The rule requiring American players to be at least 19 years old and one year removed from high school before entering the NBA draft was once among the league’s hottest-button issues. The age limit, collectively bargained in 2005, has resulted in prominent one-and-done players such as Kevin Durant and John Wall spending a season as hyped-up college stars, building a brand and then entering the NBA as household names.To read the rest, click here.
It’s not such a hot-button issue anymore, in part because the league decided years ago to stop talking about “maturity” and amateurism and the alleged “ethical issues” of 18-year-olds earning millions to play basketball. League and team officials talk now of the age limit as good business, a rule that makes players famous before they enter the league, gooses interest in the draft and spares teams the expense of paying scouts to attend high school games where NBA candidates destroy inferior competition.

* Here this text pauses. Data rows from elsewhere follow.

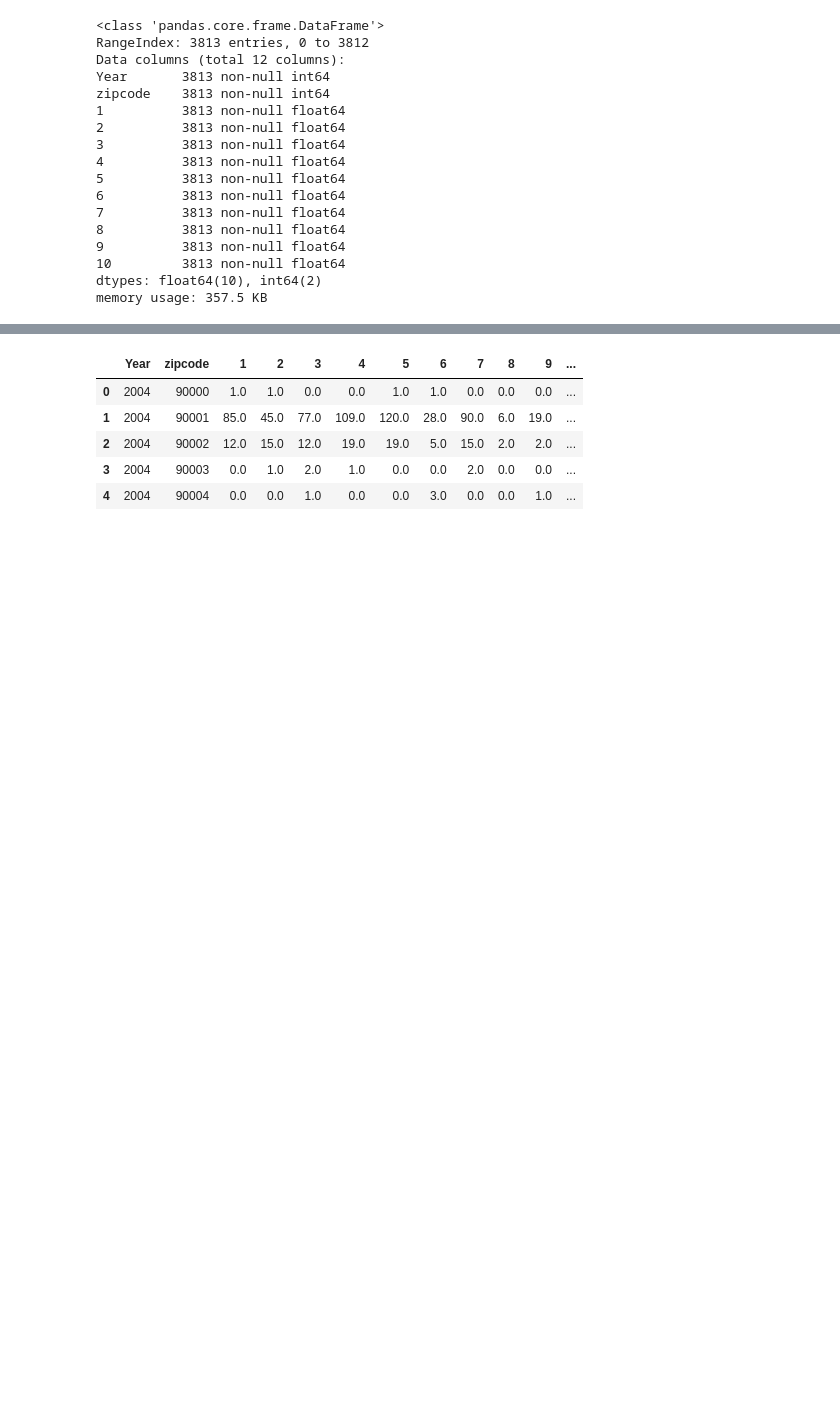
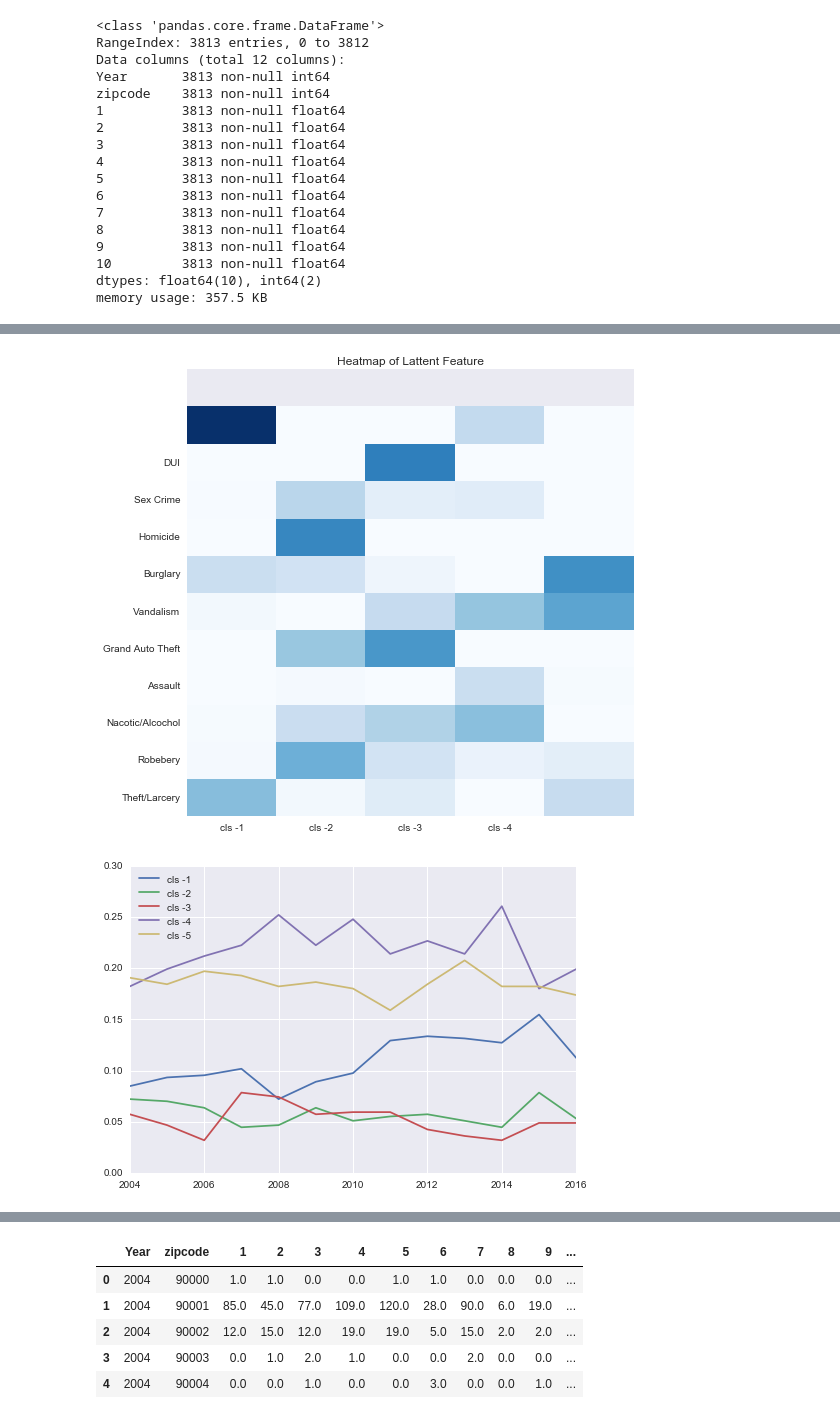
Before and after one commit to livenb/crime_prediction, a Jupyter notebook: compare_city.ipynb, the cells around one changed output, grey strips where cells are left out. Drawn from its saved outputs; the diff is of its cells as text; code cells hidden in the pictures; blank space fills up the shorter version.

```diff
--- a/compare_city.ipynb
+++ b/compare_city.ipynb
@@ -134,0 +176,5 @@ nmf = nmf_pipline(layr)
+# %%
+lanmf = nmf_pipline(ladf)
+# %% [output]
+[figure, added]
+[figure, added]
```
Also changed, not shown: parts of 22 cells of this notebook, 1 other file.
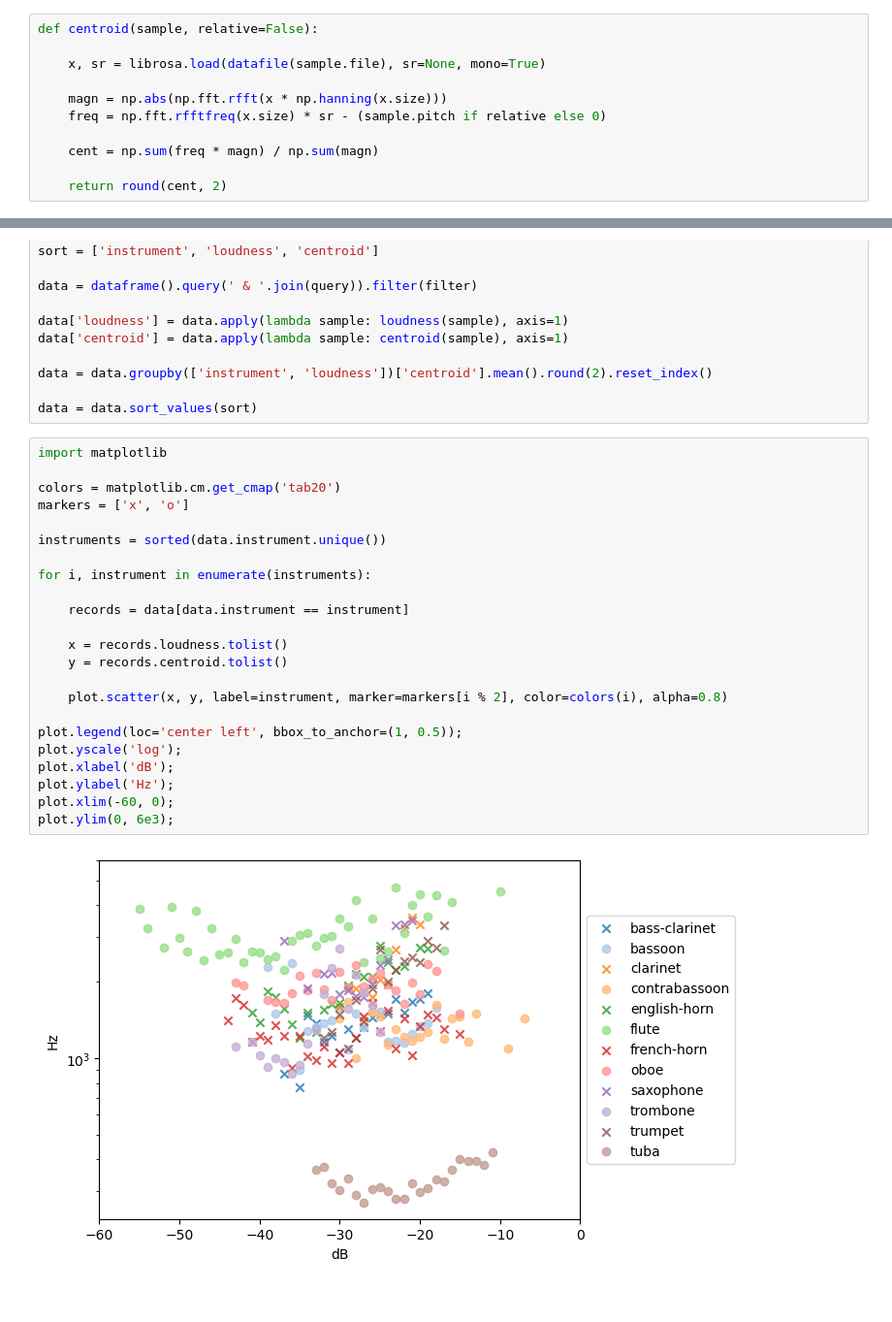
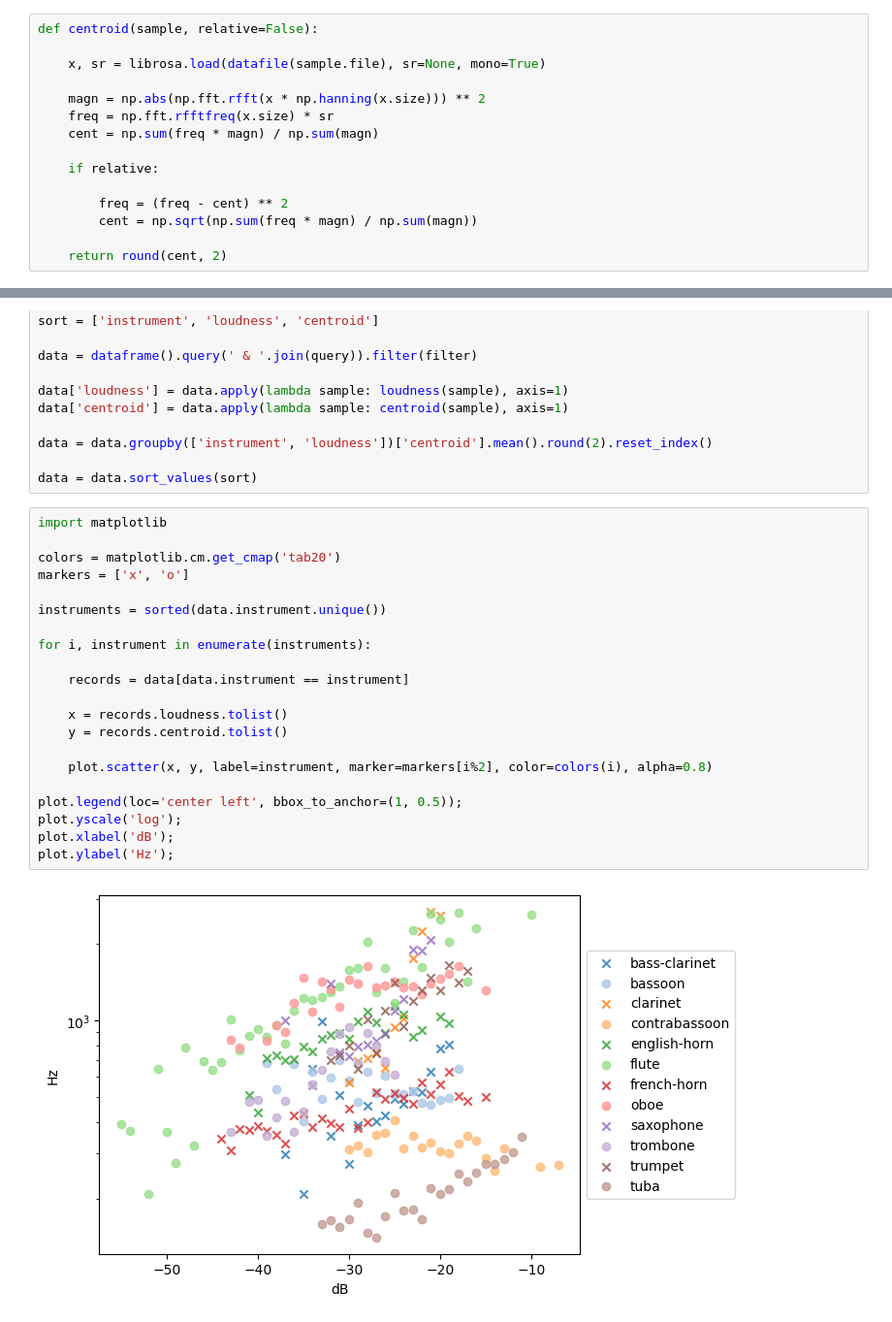
Before and after one commit to jurihock/philharmonia, a Jupyter notebook: notebooks/centroid.ipynb, the cells around one changed output, grey strips where cells are left out. Shown at 97% size. Drawn from its saved outputs; the diff is of its cells as text.

```diff
--- a/notebooks/centroid.ipynb
+++ b/notebooks/centroid.ipynb
@@ -36,11 +36,15 @@ def centroid(sample, relative=False):
 
     x, sr = librosa.load(datafile(sample.file), sr=None, mono=True)
 
-    magn = np.abs(np.fft.rfft(x * np.hanning(x.size)))
-    freq = np.fft.rfftfreq(x.size) * sr - (sample.pitch if relative else 0)
-
+    magn = np.abs(np.fft.rfft(x * np.hanning(x.size))) ** 2
+    freq = np.fft.rfftfreq(x.size) * sr
     cent = np.sum(freq * magn) / np.sum(magn)
 
+    if relative:
+
+        freq = (freq - cent) ** 2
+        cent = np.sqrt(np.sum(freq * magn) / np.sum(magn))
+
     return round(cent, 2)
 # %%
 query = [
@@ -63,28 +67,26 @@ data = data.sort_values(sort)
 # %%
 import matplotlib
 
 colors = matplotlib.cm.get_cmap('tab20')
 markers = ['x', 'o']
 
 instruments = sorted(data.instrument.unique())
 
 for i, instrument in enumerate(instruments):
 
     records = data[data.instrument == instrument]
 
     x = records.loudness.tolist()
     y = records.centroid.tolist()
 
-    plot.scatter(x, y, label=instrument, marker=markers[i % 2], color=colors(i), alpha=0.8)
+    plot.scatter(x, y, label=instrument, marker=markers[i%2], color=colors(i), alpha=0.8)
 
 plot.legend(loc='center left', bbox_to_anchor=(1, 0.5));
 plot.yscale('log');
 plot.xlabel('dB');
 plot.ylabel('Hz');
-plot.xlim(-60, 0);
-plot.ylim(0, 6e3);
 # %% [output]
-[figure, old version]
+[figure, new version]
 # %%
 display.HTML(data.to_html())
 # %% [output]
```
Also changed, not shown: parts of 3 cells of this notebook.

That’s smart, because it’s hard to find one shred of evidence that the age limit helps the affected players have better pro careers. It has been seven years since Michael McCann, a law professor and SI.com contributor, found that players who came straight from high school fared better — in terms of on-court contributions and off-court “behavior” — than players who attended college for any length. ESPN.com’s Tom Haberstroh confirmed the on-court part of McCann’s findings last week, and Ryan Rodenberg, a professor in the Sports Management department at Florida State, is working on an extended study for publication that he says will prove the same thing: that 18-year-olds who entered the draft have outperformed the average NBA player, and that the age limit simply keeps such players from earning money for another year.
Wednesday, November 2, 2011
NBA age limit on the back burner
Maybe more so than any other topic, age limits in the NBA and NFL have been a focal point on this blog. Zach Lowe of Sports Illustrated reports that the current limit - 19 years old, plus (for U.S. players) one year removed from high school - is on the back burner in discussions between the NBA and the players. Zach also cites the research of several of us. Here is an excerpt: